He was stopped in his tracks by a resident who took matters into their own hands when they heard the thief kick down the front door of their Carolina Beach home. The suspected burglar, identified as John Alexander Bracken, allegedly tried to break into a home at 9 p.m. Saturday on Monroe Avenue in the North Carolina town, according to WECT.
Muck Rack makes it simple to find people, tweets, or articles that mention any name, keyword, company, hashtag etc. We've compiled this guide to help you make the most of your search.
Selecting a term
Start searching tweets, articles from media outlets, articles mentioned in tweets, journalists'
names, titles and bios with some suggested searches:
Companies or Topics (e.g. iPhone, Microsoft)
Phrases (e.g. "cloud computing") — use quotes to keep the terms together
Twitter handles (e.g. @username) — returns those who have mentioned or replied to
Names (e.g. "David Pogue")
Hashtags (e.g. #sxsw, #london2012)
Bio details (e.g. vegan, Olympics, father)
Muck Rack's Advanced Search allows for many boolean operators.
Find results that mention multiple specified terms, use AND or
+. For example, ensure each result contains both Elon Musk and Mark Zuckerberg by
searching Musk AND Zuckerberg or Musk + Zuckerberg.
Use the operators OR or , to broaden your search when you'd like either of
multiple terms to appear in results. (This is the default behavior of our search when no operators
are used). For example, results will contain either cake or cookie by searching cake OR cookie or cake,cookie
Use NOT or - to subtract results from your search. For
example, searching Disney will yield results about the Walt Disney Company as well as Walt Disney
World Resort. To exclude mentions of Disney World, search for Disney -World or Disney
When using one of these operators with a phrase, enclose it in quotation marks. For example, you can
find results about smartphones excluding Apple's iPhone 4S by searching smartphone -"iPhone
Exact case matching or punctuation
If you're searching for a brand name or keyword that relies on specific punctuation marks or capitalization, you can
find results that match your exact query by adding matchcase: before the keyword you're searching for, like matchcase:E*TRADE .
Use parentheses to separate multiple
boolean phrases. For example, to find journalists talking about having fun in Disney World or
Disneyland, search for ("disney world" OR disneyland) AND fun.
An asterisk can be used to search for any variation of a root word truncated by the asterisk. For example, searching for admin* will return results for administrator, administration, administer, administered, etc.
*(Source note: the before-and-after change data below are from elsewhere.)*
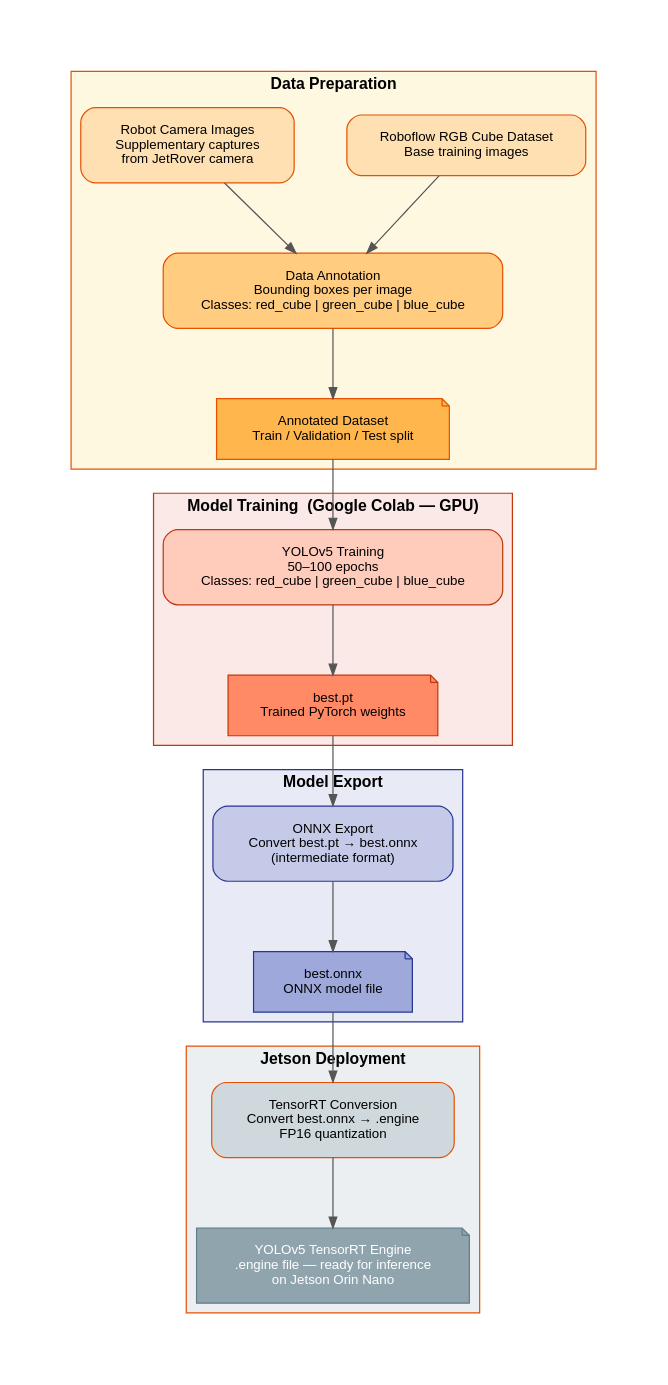
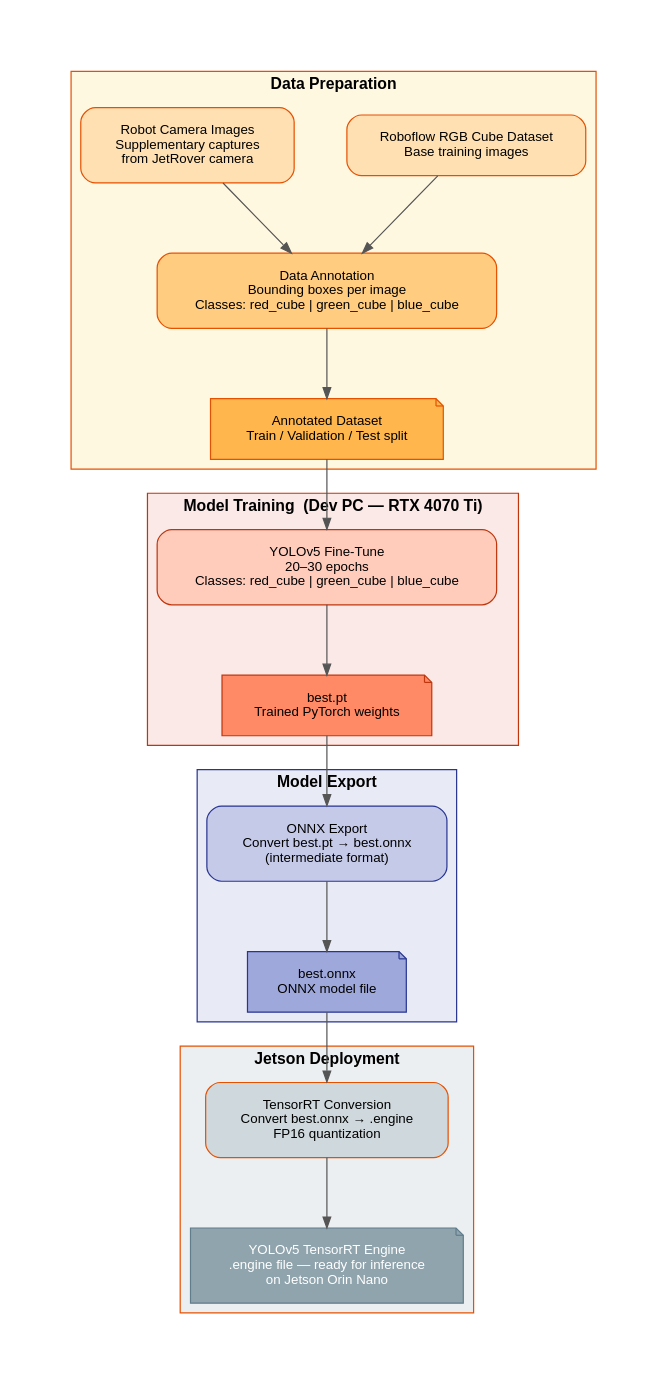
The diagram in assets/concept2_training_pipeline.dot (mahersabbagh80/Recognition-of-Different-Colored-Cubes), drawn with Graphviz before and after one commit. The commit also changed 11 other files, not shown here.

First line of the commit message:
Docs: replace Google Colab with local RTX 4070 Ti training

```diff
--- a/assets/concept2_training_pipeline.dot
+++ b/assets/concept2_training_pipeline.dot
@@ -1,76 +1,76 @@
 digraph Concept2TrainingPipeline {
 
     rankdir=TB;
     graph [fontname="Helvetica", fontsize=12, pad="0.6", nodesep=0.6, ranksep=0.8];
     node  [fontname="Helvetica", fontsize=11, style="filled,rounded", shape=box, margin="0.28,0.18"];
     edge  [fontname="Helvetica", fontsize=10, color="#555555", arrowsize=0.9];
 
     // ── Data Preparation ──────────────────────────────────────────────────────
     subgraph cluster_data {
         label="Data Preparation";
         fontsize=13; fontname="Helvetica-Bold";
         style=filled; fillcolor="#FFF8E1"; color="#E65100";
 
         roboflow   [label="Roboflow RGB Cube Dataset\nBase training images",
                     fillcolor="#FFE0B2", color="#E65100"];
 
         robot_imgs [label="Robot Camera Images\nSupplementary captures\nfrom JetRover camera",
                     fillcolor="#FFE0B2", color="#E65100"];
 
         annotation [label="Data Annotation\nBounding boxes per image\nClasses: red_cube | green_cube | blue_cube",
                     fillcolor="#FFCC80", color="#E65100"];
 
         dataset    [label="Annotated Dataset\nTrain / Validation / Test split",
                     shape=note, fillcolor="#FFB74D", color="#E65100"];
     }
 
     // ── Model Training ────────────────────────────────────────────────────────
     subgraph cluster_training {
-        label="Model Training  (Google Colab — GPU)";
+        label="Model Training  (Dev PC — RTX 4070 Ti)";
         fontsize=13; fontname="Helvetica-Bold";
         style=filled; fillcolor="#FBE9E7"; color="#BF360C";
 
-        yolo_train [label="YOLOv5 Training\n50–100 epochs\nClasses: red_cube | green_cube | blue_cube",
+        yolo_train [label="YOLOv5 Fine-Tune\n20–30 epochs\nClasses: red_cube | green_cube | blue_cube",
                     fillcolor="#FFCCBC", color="#BF360C"];
 
         best_pt    [label="best.pt\nTrained PyTorch weights",
                     shape=note, fillcolor="#FF8A65", color="#BF360C"];
     }
 
     // ── Model Export ──────────────────────────────────────────────────────────
     subgraph cluster_export {
         label="Model Export";
         fontsize=13; fontname="Helvetica-Bold";
         style=filled; fillcolor="#E8EAF6"; color="#283593";
 
         onnx_export [label="ONNX Export\nConvert best.pt → best.onnx\n(intermediate format)",
                      fillcolor="#C5CAE9", color="#283593"];
 
         best_onnx   [label="best.onnx\nONNX model file",
                      shape=note, fillcolor="#9FA8DA", color="#283593"];
     }
 
     // ── Jetson Deployment ─────────────────────────────────────────────────────
     subgraph cluster_deploy {
         label="Jetson Deployment";
         fontsize=13; fontname="Helvetica-Bold";
         style=filled; fillcolor="#ECEFF1"; color="#E65100";
 
         trt_export [label="TensorRT Conversion\nConvert best.onnx → .engine\nFP16 quantization",
                     fillcolor="#CFD8DC", color="#E65100"];
 
         model_file [label="YOLOv5 TensorRT Engine\n.engine file — ready for inference\non Jetson Orin Nano",
                     shape=note, fillcolor="#90A4AE", fontcolor="white", color="#607D8B"];
     }
 
     // ── Edges ─────────────────────────────────────────────────────────────────
     roboflow   -> annotation;
     robot_imgs -> annotation;
     annotation -> dataset;
     dataset    -> yolo_train;
     yolo_train -> best_pt;
     best_pt    -> onnx_export;
     onnx_export -> best_onnx;
     best_onnx  -> trt_export;
     trt_export -> model_file;
 }
```
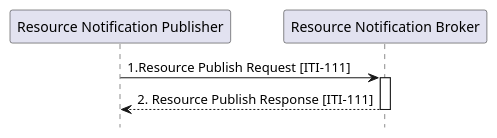
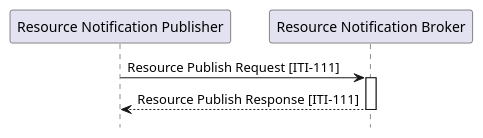
The diagram in input/images-source/ITI-111-Publish-seq.plantuml (IHE/ITI.DSUBm), drawn with PlantUML before and after one commit. The commit also changed 6 other files, not shown here.

```diff
--- a/input/images-source/ITI-111-Publish-seq.plantuml
+++ b/input/images-source/ITI-111-Publish-seq.plantuml
@@ -1,14 +1,14 @@
 @startuml
 hide footbox
 
 participant "Resource Notification Publisher" as  Publisher
 participant "Resource Notification Broker" as  Broker
 
 
 
-Publisher -> Broker : 1.Resource Publish Request [ITI-111]
+Publisher -> Broker : Resource Publish Request [ITI-111]
 activate Broker
-Broker --> Publisher : 2. Resource Publish Response [ITI-111]
+Broker --> Publisher : Resource Publish Response [ITI-111]
 deactivate Broker
 
 @enduml
```
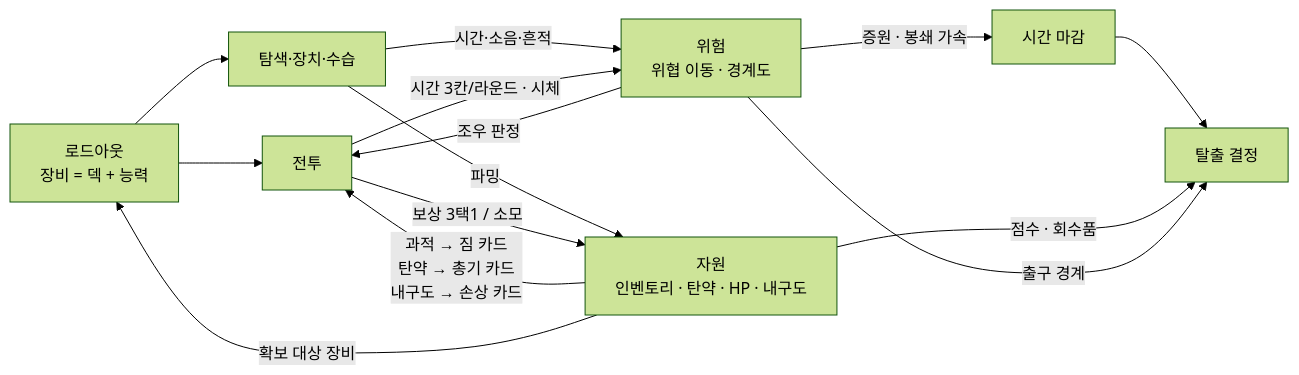
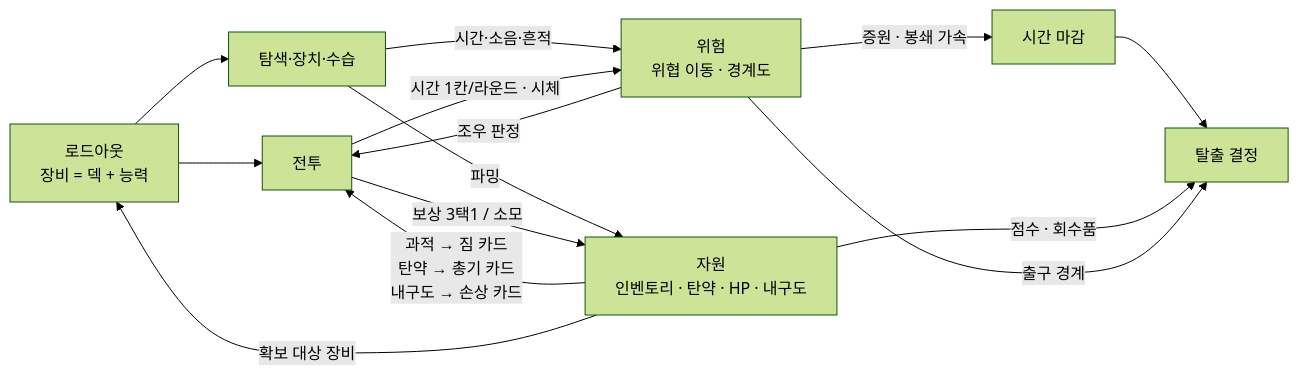
The diagram in docs/for-human2/05-system-connections.md (an004005/proto-card-ext), drawn with Mermaid (forest theme) before and after one commit. The commit also changed other lines of this file and 27 other files, not shown here.

````diff
--- a/docs/for-human2/05-system-connections.md
+++ b/docs/for-human2/05-system-connections.md
@@ -7,16 +7,16 @@
 ```mermaid
 flowchart LR
   L[로드아웃<br/>장비 = 덱 + 능력] --> C[전투]
   L --> E[탐색·장치·수습]
   E -->|시간·소음·흔적| R[위험<br/>위협 이동 · 경계도]
-  C -->|시간 3칸/라운드 · 시체| R
+  C -->|시간 1칸/라운드 · 시체| R
   R -->|조우 판정| C
   R -->|증원 · 봉쇄 가속| T[시간 마감]
   E -->|파밍| I[자원<br/>인벤토리 · 탄약 · HP · 내구도]
   C -->|보상 3택1 / 소모| I
   I -->|과적 → 짐 카드<br/>탄약 → 총기 카드<br/>내구도 → 손상 카드| C
   I -->|확보 대상 장비| L
   T --> X[탈출 결정]
   I -->|점수 · 회수품| X
   R -->|출구 경계| X
 ```
````
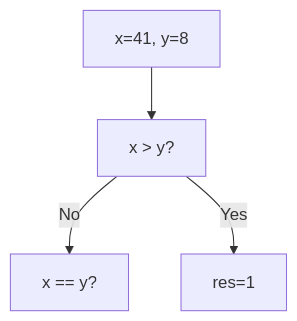
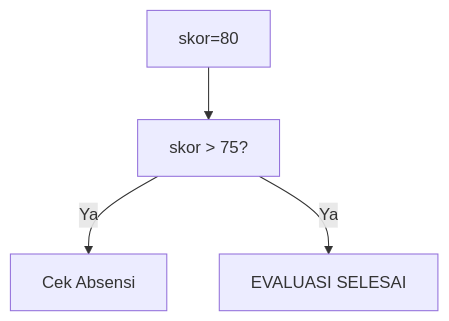
Before and after one commit to amnahwaida/OSNK_INF_PREP: the tenth of 25 diagrams in part-c-pemahaman-cpp/02-percabangan/latihan/set-04.md, drawn with Mermaid. The commit also changed other lines of this file and 71 other files, not shown here.

````diff
--- a/part-c-pemahaman-cpp/02-percabangan/latihan/set-04.md
+++ b/part-c-pemahaman-cpp/02-percabangan/latihan/set-04.md
@@ -277,6 +284,6 @@
 ```mermaid
 graph TD
-A["x=41, y=8"] --> B["x > y?"]
-B -- No --> C["x == y?"]
-B -- Yes --> D[res=1]
+A["skor=80"] --> B["skor > 75?"]
+B -- Ya --> C["Cek Absensi"]
+B -- Ya --> D["EVALUASI SELESAI"]
 ```
````
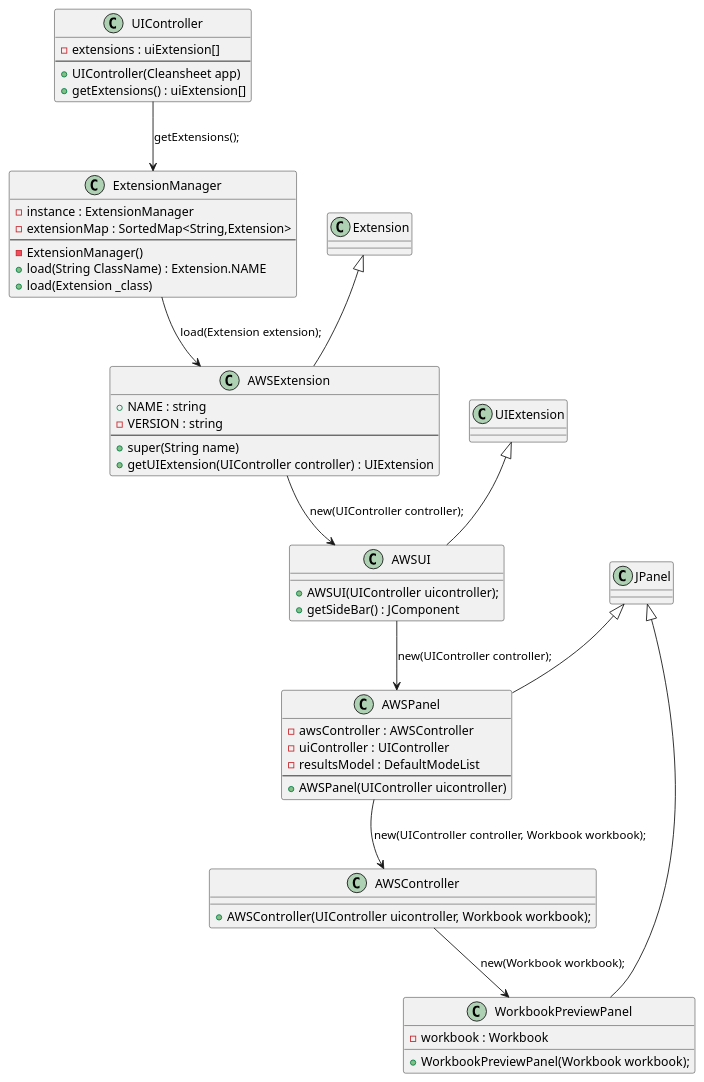
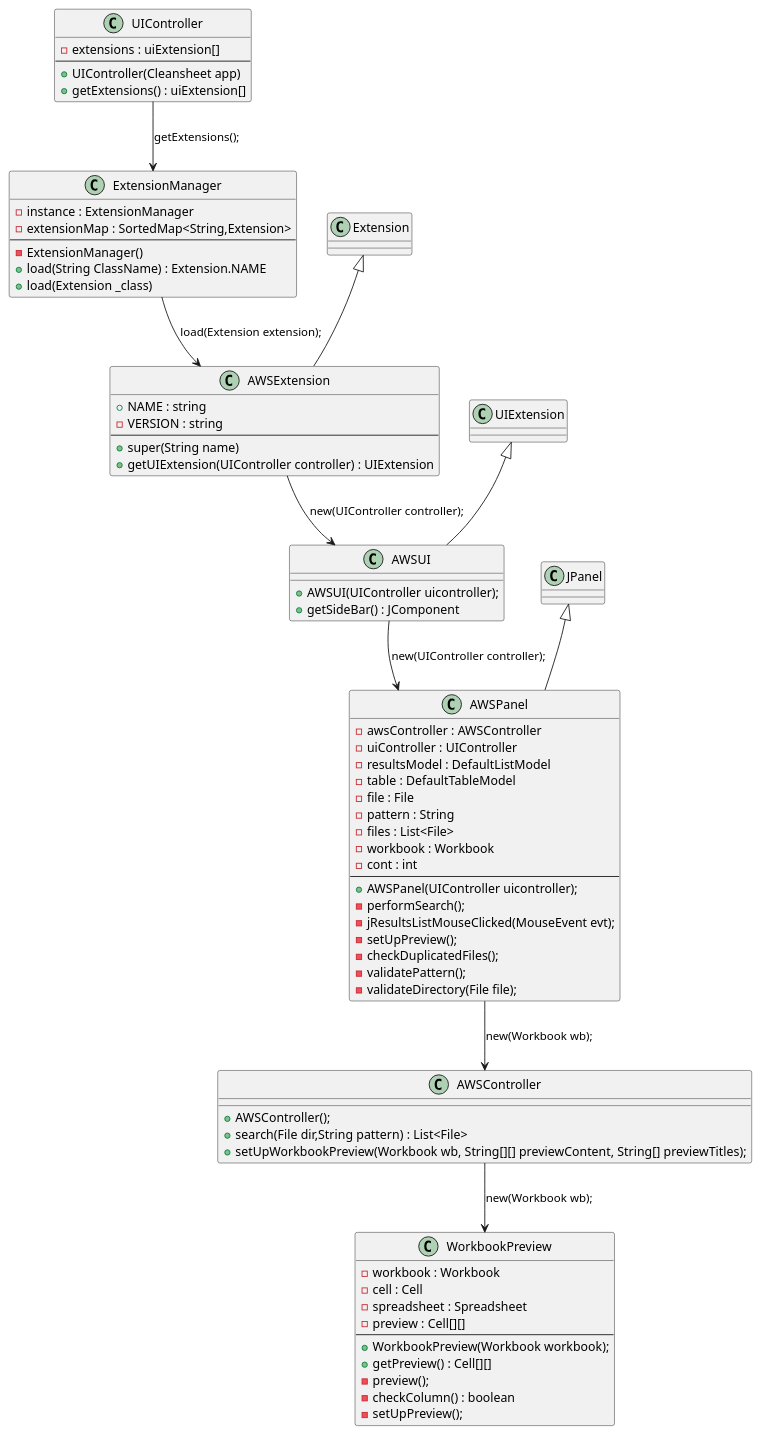
One commit to RubenTeixeira/cleansheets_isep_2dg_2016 changed the diagram in src/main/java/csheets/worklog/n1130383/sprint3/ipc02.2_Class_Diagram.puml. Above: the diagram before and after it, drawn with PlantUML. The commit also changed 5 other files, not shown here.

```diff
--- a/src/main/java/csheets/worklog/n1130383/sprint3/ipc02.2_Class_Diagram.puml
+++ b/src/main/java/csheets/worklog/n1130383/sprint3/ipc02.2_Class_Diagram.puml
@@ -1,76 +1,95 @@
  @startuml doc-files/ipc02.2_class_diagram.png
 
 class UIController {
 	-extensions : uiExtension[]
 	--
 	+UIController(Cleansheet app)
 	+getExtensions() : uiExtension[]
 }
 
 class ExtensionManager {
 	-instance : ExtensionManager
 	-extensionMap : SortedMap<String,Extension>
 	--
 	-ExtensionManager()
 	+load(String ClassName) : Extension.NAME
 	+load(Extension _class)
 }
 
 class Extension{
 }
 
 class AWSExtension{
 	+NAME : string
 	-VERSION : string
 	--
 	+super(String name)
 	+getUIExtension(UIController controller) : UIExtension
 }
 
 class UIExtension{
 }
 
 class AWSUI{
 	+AWSUI(UIController uicontroller);
 	+getSideBar() : JComponent
 }
 
 class JPanel{
 }
 
 class AWSPanel{
 	-awsController : AWSController
 	-uiController : UIController
-	-resultsModel : DefaultModeList
+	-resultsModel : DefaultListModel
+	-table : DefaultTableModel
+	-file : File
+	-pattern : String
+	-files : List<File>
+	-workbook : Workbook
+	-cont : int
 	--
-	+AWSPanel(UIController uicontroller)
+	+AWSPanel(UIController uicontroller);
+	-performSearch();
+	-jResultsListMouseClicked(MouseEvent evt);
+	-setUpPreview();
+	-checkDuplicatedFiles();
+	-validatePattern();
+	-validateDirectory(File file);
 }
 
 
 class AWSController{
-
-	+AWSController(UIController uicontroller, Workbook workbook);
-
+	+AWSController();
+	+search(File dir,String pattern) : List<File>
+	+setUpWorkbookPreview(Workbook wb, String[][] previewContent, String[] previewTitles);
 }
 
-class WorkbookPreviewPanel{
+class WorkbookPreview{
 	-workbook : Workbook
-	+WorkbookPreviewPanel(Workbook workbook);
+	-cell : Cell
+	-spreadsheet : Spreadsheet
+	-preview : Cell[][]
+	--
+	+WorkbookPreview(Workbook workbook);
+	+getPreview() : Cell[][]
+	-preview();
+	-checkColumn() : boolean
+	-setUpPreview();
 }
 
 
 
 
 JPanel <|-- AWSPanel
 Extension <|-- AWSExtension
 UIExtension <|-- AWSUI
-JPanel <|-- WorkbookPreviewPanel
 
 UIController --> ExtensionManager : getExtensions();
 ExtensionManager --> AWSExtension : load(Extension extension);
 AWSExtension --> AWSUI : new(UIController controller);
 AWSUI --> AWSPanel : new(UIController controller);
-AWSPanel --> AWSController : new(UIController controller, Workbook workbook);
-AWSController --> WorkbookPreviewPanel : new(Workbook workbook);
+AWSPanel --> AWSController : new(Workbook wb);
+AWSController --> WorkbookPreview : new(Workbook wb);
 
   @enduml
```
A near operator is an AND operator where you can control the distance between the words. You can vary the distance the near operation uses by adding a forward slash and number (between 0-99) such as strawberries NEAR/10 "whipped cream", which means the strawberries must exist within 10 words of "whipped cream".